Provided information START

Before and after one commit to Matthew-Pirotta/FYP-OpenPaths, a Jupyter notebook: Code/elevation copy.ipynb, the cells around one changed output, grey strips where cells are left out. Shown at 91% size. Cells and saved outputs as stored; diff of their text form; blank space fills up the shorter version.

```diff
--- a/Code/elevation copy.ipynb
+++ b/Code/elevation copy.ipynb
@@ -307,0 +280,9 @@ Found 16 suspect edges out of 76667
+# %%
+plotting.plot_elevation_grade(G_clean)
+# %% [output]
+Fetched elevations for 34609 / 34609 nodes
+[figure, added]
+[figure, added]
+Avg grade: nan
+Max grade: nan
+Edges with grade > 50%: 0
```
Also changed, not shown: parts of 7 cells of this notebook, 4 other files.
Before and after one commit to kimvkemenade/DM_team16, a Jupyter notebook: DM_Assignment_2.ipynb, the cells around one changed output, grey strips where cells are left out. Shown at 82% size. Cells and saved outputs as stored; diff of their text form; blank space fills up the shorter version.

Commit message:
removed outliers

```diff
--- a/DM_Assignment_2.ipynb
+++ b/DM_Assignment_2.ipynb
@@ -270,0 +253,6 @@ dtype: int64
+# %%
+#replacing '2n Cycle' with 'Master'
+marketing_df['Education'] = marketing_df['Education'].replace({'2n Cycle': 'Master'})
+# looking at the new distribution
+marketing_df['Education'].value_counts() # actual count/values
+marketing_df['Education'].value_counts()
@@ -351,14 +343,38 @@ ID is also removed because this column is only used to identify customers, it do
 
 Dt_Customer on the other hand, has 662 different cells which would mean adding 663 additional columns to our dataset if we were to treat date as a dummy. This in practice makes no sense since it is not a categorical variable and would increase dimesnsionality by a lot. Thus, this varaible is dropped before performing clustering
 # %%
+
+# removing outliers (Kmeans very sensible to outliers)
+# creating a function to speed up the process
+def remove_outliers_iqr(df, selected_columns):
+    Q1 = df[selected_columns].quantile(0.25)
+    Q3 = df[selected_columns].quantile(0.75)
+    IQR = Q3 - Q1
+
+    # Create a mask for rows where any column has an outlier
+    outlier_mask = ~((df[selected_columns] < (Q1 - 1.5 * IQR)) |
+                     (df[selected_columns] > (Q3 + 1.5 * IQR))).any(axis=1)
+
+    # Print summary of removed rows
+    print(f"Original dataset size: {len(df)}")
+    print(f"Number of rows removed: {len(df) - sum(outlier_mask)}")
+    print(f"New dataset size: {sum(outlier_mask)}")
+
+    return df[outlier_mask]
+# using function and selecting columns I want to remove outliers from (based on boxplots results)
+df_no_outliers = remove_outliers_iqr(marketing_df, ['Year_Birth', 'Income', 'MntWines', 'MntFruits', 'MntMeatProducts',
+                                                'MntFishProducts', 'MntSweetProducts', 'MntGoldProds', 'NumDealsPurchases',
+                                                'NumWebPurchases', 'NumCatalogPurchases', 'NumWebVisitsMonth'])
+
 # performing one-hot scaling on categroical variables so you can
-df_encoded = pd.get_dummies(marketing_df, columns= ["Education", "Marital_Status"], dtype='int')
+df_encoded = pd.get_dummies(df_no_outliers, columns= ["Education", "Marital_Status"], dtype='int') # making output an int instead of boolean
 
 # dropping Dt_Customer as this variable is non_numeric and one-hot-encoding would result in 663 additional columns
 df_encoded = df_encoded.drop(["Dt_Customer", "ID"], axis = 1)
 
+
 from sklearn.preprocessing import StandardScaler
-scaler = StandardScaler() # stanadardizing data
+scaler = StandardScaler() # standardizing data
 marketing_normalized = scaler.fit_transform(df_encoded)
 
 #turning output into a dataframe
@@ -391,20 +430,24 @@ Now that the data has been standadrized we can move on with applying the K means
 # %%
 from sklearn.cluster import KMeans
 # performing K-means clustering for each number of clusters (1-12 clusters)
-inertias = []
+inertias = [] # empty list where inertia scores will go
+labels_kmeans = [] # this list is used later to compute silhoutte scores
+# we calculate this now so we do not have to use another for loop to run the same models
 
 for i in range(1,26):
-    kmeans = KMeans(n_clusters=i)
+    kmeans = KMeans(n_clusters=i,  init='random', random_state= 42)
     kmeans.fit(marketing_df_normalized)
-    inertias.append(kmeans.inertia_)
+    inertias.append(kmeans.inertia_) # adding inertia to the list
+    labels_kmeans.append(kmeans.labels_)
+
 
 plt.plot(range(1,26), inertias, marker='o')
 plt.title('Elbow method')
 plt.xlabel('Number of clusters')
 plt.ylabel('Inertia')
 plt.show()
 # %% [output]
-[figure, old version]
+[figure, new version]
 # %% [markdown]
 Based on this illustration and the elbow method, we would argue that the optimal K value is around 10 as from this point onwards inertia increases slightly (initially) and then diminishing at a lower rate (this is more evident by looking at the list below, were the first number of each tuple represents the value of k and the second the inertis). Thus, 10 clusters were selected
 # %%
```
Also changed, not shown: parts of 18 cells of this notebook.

Provided information END

Each line of the data is to be restated exactly.

Before and after one commit to Matthew-Pirotta/FYP-OpenPaths, a Jupyter notebook: Code/elevation copy.ipynb, the cells around one changed output, grey strips where cells are left out. Shown at 91% size. Cells and saved outputs as stored; diff of their text form; blank space fills up the shorter version.

```diff
--- a/Code/elevation copy.ipynb
+++ b/Code/elevation copy.ipynb
@@ -307,0 +280,9 @@ Found 16 suspect edges out of 76667
+# %%
+plotting.plot_elevation_grade(G_clean)
+# %% [output]
+Fetched elevations for 34609 / 34609 nodes
+[figure, added]
+[figure, added]
+Avg grade: nan
+Max grade: nan
+Edges with grade > 50%: 0
```
Also changed, not shown: parts of 7 cells of this notebook, 4 other files.
Before and after one commit to kimvkemenade/DM_team16, a Jupyter notebook: DM_Assignment_2.ipynb, the cells around one changed output, grey strips where cells are left out. Shown at 82% size. Cells and saved outputs as stored; diff of their text form; blank space fills up the shorter version.

Commit message:
removed outliers

```diff
--- a/DM_Assignment_2.ipynb
+++ b/DM_Assignment_2.ipynb
@@ -270,0 +253,6 @@ dtype: int64
+# %%
+#replacing '2n Cycle' with 'Master'
+marketing_df['Education'] = marketing_df['Education'].replace({'2n Cycle': 'Master'})
+# looking at the new distribution
+marketing_df['Education'].value_counts() # actual count/values
+marketing_df['Education'].value_counts()
@@ -351,14 +343,38 @@ ID is also removed because this column is only used to identify customers, it do
 
 Dt_Customer on the other hand, has 662 different cells which would mean adding 663 additional columns to our dataset if we were to treat date as a dummy. This in practice makes no sense since it is not a categorical variable and would increase dimesnsionality by a lot. Thus, this varaible is dropped before performing clustering
 # %%
+
+# removing outliers (Kmeans very sensible to outliers)
+# creating a function to speed up the process
+def remove_outliers_iqr(df, selected_columns):
+    Q1 = df[selected_columns].quantile(0.25)
+    Q3 = df[selected_columns].quantile(0.75)
+    IQR = Q3 - Q1
+
+    # Create a mask for rows where any column has an outlier
+    outlier_mask = ~((df[selected_columns] < (Q1 - 1.5 * IQR)) |
+                     (df[selected_columns] > (Q3 + 1.5 * IQR))).any(axis=1)
+
+    # Print summary of removed rows
+    print(f"Original dataset size: {len(df)}")
+    print(f"Number of rows removed: {len(df) - sum(outlier_mask)}")
+    print(f"New dataset size: {sum(outlier_mask)}")
+
+    return df[outlier_mask]
+# using function and selecting columns I want to remove outliers from (based on boxplots results)
+df_no_outliers = remove_outliers_iqr(marketing_df, ['Year_Birth', 'Income', 'MntWines', 'MntFruits', 'MntMeatProducts',
+                                                'MntFishProducts', 'MntSweetProducts', 'MntGoldProds', 'NumDealsPurchases',
+                                                'NumWebPurchases', 'NumCatalogPurchases', 'NumWebVisitsMonth'])
+
 # performing one-hot scaling on categroical variables so you can
-df_encoded = pd.get_dummies(marketing_df, columns= ["Education", "Marital_Status"], dtype='int')
+df_encoded = pd.get_dummies(df_no_outliers, columns= ["Education", "Marital_Status"], dtype='int') # making output an int instead of boolean
 
 # dropping Dt_Customer as this variable is non_numeric and one-hot-encoding would result in 663 additional columns
 df_encoded = df_encoded.drop(["Dt_Customer", "ID"], axis = 1)
 
+
 from sklearn.preprocessing import StandardScaler
-scaler = StandardScaler() # stanadardizing data
+scaler = StandardScaler() # standardizing data
 marketing_normalized = scaler.fit_transform(df_encoded)
 
 #turning output into a dataframe
@@ -391,20 +430,24 @@ Now that the data has been standadrized we can move on with applying the K means
 # %%
 from sklearn.cluster import KMeans
 # performing K-means clustering for each number of clusters (1-12 clusters)
-inertias = []
+inertias = [] # empty list where inertia scores will go
+labels_kmeans = [] # this list is used later to compute silhoutte scores
+# we calculate this now so we do not have to use another for loop to run the same models
 
 for i in range(1,26):
-    kmeans = KMeans(n_clusters=i)
+    kmeans = KMeans(n_clusters=i,  init='random', random_state= 42)
     kmeans.fit(marketing_df_normalized)
-    inertias.append(kmeans.inertia_)
+    inertias.append(kmeans.inertia_) # adding inertia to the list
+    labels_kmeans.append(kmeans.labels_)
+
 
 plt.plot(range(1,26), inertias, marker='o')
 plt.title('Elbow method')
 plt.xlabel('Number of clusters')
 plt.ylabel('Inertia')
 plt.show()
 # %% [output]
-[figure, old version]
+[figure, new version]
 # %% [markdown]
 Based on this illustration and the elbow method, we would argue that the optimal K value is around 10 as from this point onwards inertia increases slightly (initially) and then diminishing at a lower rate (this is more evident by looking at the list below, were the first number of each tuple represents the value of k and the second the inertis). Thus, 10 clusters were selected
 # %%
```
Also changed, not shown: parts of 18 cells of this notebook.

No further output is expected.